2006: Homeowners can help limit the deer population

Kent Haydock, Pat Sesto and Georgina Scholl

Homeowners can help limit deer population
by Kent Haydock
Pat Sesto 
Georgina Scholl
Reprinted from the Redding Pilot September 14 2006
                                                  
Private property owners are making a huge contribution to public health and safety by participating in annual culls of overabundant deer in Redding. Allowing bowhunters to manage deer numbers also reduces the over-foraging of local woodlands and gardens. As the new hunting season begins on Sept. 15, Redding town officials are actively promoting a significant reduction in the local herd. The Conservation Commission has allowed 1,000 acres of town land to be used for deer reduction hunts under the control of the deer warden, David Sanford, and his recently appointed assistant, Tom Preston.
There are three main areas of concern when deer numbers are excessive: Lyme and other tick-borne diseases, deer-vehicle accidents, and woodland damage severe enough to cause loss of other species such as birds and wildflowers.
It is well recognized that Lyme is a direct consequence of the overabundance of deer. But it seems less well known that reducing deer numbers in Connecticut could prevent Lyme disease here. The Connecticut Department of Public Health and Dr. Kirby Stafford in their joint 2004 publication (Tick Management Handbook) quote studies that show that reducing the deer population to eight per square mile is sufficient to prevent most, if not all, ticks from reproducing and will dramatically reduce Lyme disease.
A healthy number of deer that can be supported by Redding’s woodlands would be around 10 to 12 per square mile, or a total of 320 in all of Redding. To prevent Lyme, deer numbers should be between 240 and 300. At present, the Connecticut Department of Environmental Protection estimates that we have around 1,800 deer in Redding. According to the DEP Wildlife Division’s deer biologist, Howard Kilpatrick, as long as the deer are finding enough food to survive on and continue to have twin fawns, this number will continue to increase. Last year’s acorn crop was particularly abundant, providing a good supply of food over the winter.

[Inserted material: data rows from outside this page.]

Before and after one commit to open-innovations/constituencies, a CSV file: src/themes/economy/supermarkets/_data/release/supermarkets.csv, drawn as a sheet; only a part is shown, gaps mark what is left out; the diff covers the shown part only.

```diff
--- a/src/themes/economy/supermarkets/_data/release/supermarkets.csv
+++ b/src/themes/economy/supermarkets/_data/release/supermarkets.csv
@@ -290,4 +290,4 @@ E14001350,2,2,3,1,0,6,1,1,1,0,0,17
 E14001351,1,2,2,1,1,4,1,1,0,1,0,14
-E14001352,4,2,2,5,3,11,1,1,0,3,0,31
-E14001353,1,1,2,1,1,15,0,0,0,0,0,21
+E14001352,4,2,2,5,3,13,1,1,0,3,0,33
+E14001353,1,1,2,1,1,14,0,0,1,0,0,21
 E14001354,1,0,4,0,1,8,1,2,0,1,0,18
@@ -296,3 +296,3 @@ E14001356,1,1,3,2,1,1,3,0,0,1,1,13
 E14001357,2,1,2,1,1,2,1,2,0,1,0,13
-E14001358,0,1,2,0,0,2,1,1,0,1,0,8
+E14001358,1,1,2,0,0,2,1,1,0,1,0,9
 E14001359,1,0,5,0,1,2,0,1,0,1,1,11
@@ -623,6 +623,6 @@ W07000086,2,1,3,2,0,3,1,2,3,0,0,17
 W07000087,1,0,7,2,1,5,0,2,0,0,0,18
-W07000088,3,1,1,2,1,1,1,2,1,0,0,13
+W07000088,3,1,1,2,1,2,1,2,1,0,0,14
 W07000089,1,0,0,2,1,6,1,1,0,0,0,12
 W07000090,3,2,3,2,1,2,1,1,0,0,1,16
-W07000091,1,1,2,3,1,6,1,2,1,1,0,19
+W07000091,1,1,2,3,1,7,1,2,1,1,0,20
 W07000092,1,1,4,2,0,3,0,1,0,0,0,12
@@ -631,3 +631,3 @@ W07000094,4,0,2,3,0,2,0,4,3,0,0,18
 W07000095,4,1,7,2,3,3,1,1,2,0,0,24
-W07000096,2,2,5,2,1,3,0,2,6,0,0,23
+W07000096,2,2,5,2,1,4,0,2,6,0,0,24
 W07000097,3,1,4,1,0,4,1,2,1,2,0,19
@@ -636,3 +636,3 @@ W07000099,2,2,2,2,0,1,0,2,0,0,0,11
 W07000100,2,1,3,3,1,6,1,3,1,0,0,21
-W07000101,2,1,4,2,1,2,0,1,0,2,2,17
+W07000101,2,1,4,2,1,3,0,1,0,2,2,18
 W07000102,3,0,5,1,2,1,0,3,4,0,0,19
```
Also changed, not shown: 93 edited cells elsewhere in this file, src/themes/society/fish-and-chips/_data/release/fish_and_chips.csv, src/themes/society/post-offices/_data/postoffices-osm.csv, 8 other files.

Any property owner may now engage a licensed bowhunter to hunt on his or her property through Jan. 31, 2007. Those who recognize that control of deer is important to the well-being of their families and community have the opportunity to engage volunteer bowhunters on their properties, at agreed times and sites.
Normally, hunters prefer properties of an acre or more with wooded cover for their elevated tree stands. Upon signed agreement with the owners, the hunter sets up his portable stand in a secluded tree, often rising early to be in position before dawn, as state law permits hunting only between dawn and dusk and never on Sundays.

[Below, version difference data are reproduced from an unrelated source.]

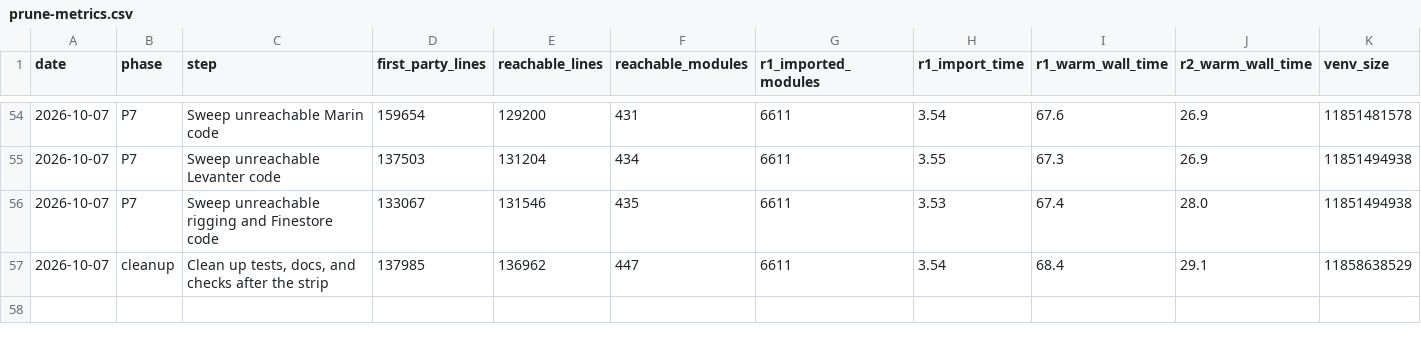
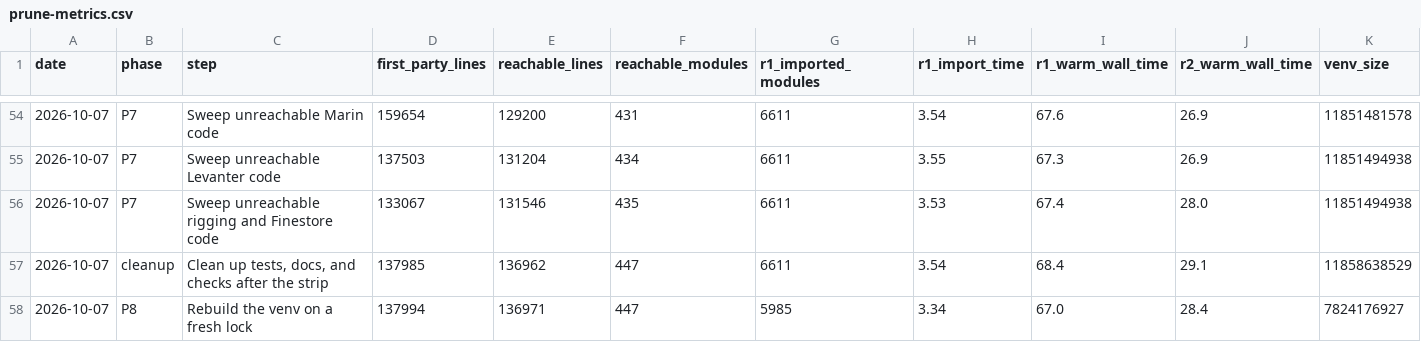
Before and after one commit to jasgcode/Poorin, a CSV file: docs/poorin/prune-metrics.csv, drawn as a sheet; only a part is shown, gaps mark what is left out.

Commit message:
[poorin] Document the restored lockfile and record P8's metrics
AGENTS.md drops the no-lockfile rule, names the sync command, and restores
the lock-diff check for dependency changes. The local GPU tutorial's sync
command failed, since the root package has no gpu extra; it now matches
AGENTS.md. D70's lockfile clause is marked ended, and D79 and D80 record
what the fresh venv's checks found: Triton for QuACK, FlashAttention 4
pinned to b28, and NVRTC 13.4.

The full prune check passed on the rebuilt venv: ty, lint, every suite,
R1, R2, and Finelog. The venv shrank from 11.9 GB to 7.8 GB.

```diff
--- a/docs/poorin/prune-metrics.csv
+++ b/docs/poorin/prune-metrics.csv
@@ -57 +57,2 @@ date,phase,step,first_party_lines,reachable_lines,reachable_modules,r1_imported_
 2026-10-07,cleanup,"Clean up tests, docs, and checks after the strip",137985,136962,447,6611,3.54,68.4,29.1,11858638529
+2026-10-07,P8,Rebuild the venv on a fresh lock,137994,136971,447,5985,3.34,67.0,28.4,7824176927
```
Also changed, not shown: 3 other files.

It is widely recommended that landowners taking on a hunter inform their neighbors beforehand and even seek their participation. Grouping properties together helps the hunter to be more effective. 
Many area residents have indicated that they would prefer the towns to solve the deer problem. In Weston, Greenwich, Wilton, and Darien, herds have been thinned on large parcels by controlled or managed hunts. This year, Redding and Ridgefield will join the effort to reduce deer densities. However, these larger scale endeavors cannot solve the problem alone. Patricia Sesto, executive director of the Fairfield County Deer Management Alliance, said, “These town-organized efforts are important, yes. But equally important are the smaller lots opened to hunting by homeowners. Without participation by private property owners, we cannot make a real difference.”

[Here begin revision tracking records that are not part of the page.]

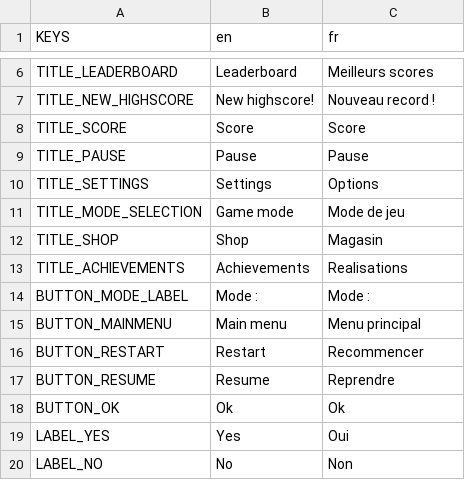
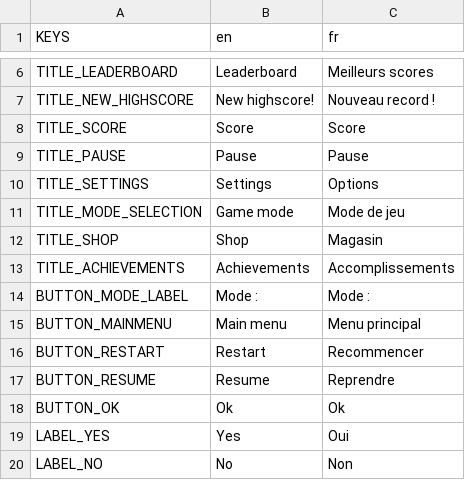
Before and after one commit to deplanty/GameDodge, a CSV file: assets/translations/translations.csv, drawn as a sheet; only a part is shown, gaps mark what is left out; the diff covers the shown part only.

```diff
--- a/assets/translations/translations.csv
+++ b/assets/translations/translations.csv
@@ -12,3 +12,3 @@ TITLE_MODE_SELECTION;Game mode;Mode de jeu
 TITLE_SHOP;Shop;Magasin
-TITLE_ACHIEVEMENTS;Achievements;Realisations
+TITLE_ACHIEVEMENTS;Achievements;Accomplissements
 BUTTON_MODE_LABEL;Mode :;Mode :
```
Also changed, not shown: 24 added rows elsewhere in this file, 14 other files.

This season venison from Redding’s hunts will be donated to local food pantries with the financial support of Redding residents to defray the costs of processing the meat. To make a donation, contact Gail Schiron, director of human services, at 938-9725.
The town clerk’s office has copies of the 2006 Connecticut Hunting Guide, which explains about licenses and permits. The Redding deer wardens will match a highly trained and experienced hunter to your property and to your specific requirements (such as hunting only during the workweek, or only before 8 a.m.). To contact the deer wardens, call Tom Preston at 733-0070.

This information is provided by the 16-town Fairfield County  Deer Management Alliance, of which Bethel, Danbury, Ridgefield, Redding, and Easton are member towns. Fairfield and Bridgeport are the latest towns to join the group. For further information and to find out what each town is doing, go to the alliance Web site at www.deeralliance.com. Hunting laws and recent articles on homeowner participation are on the “Hunting” Web page.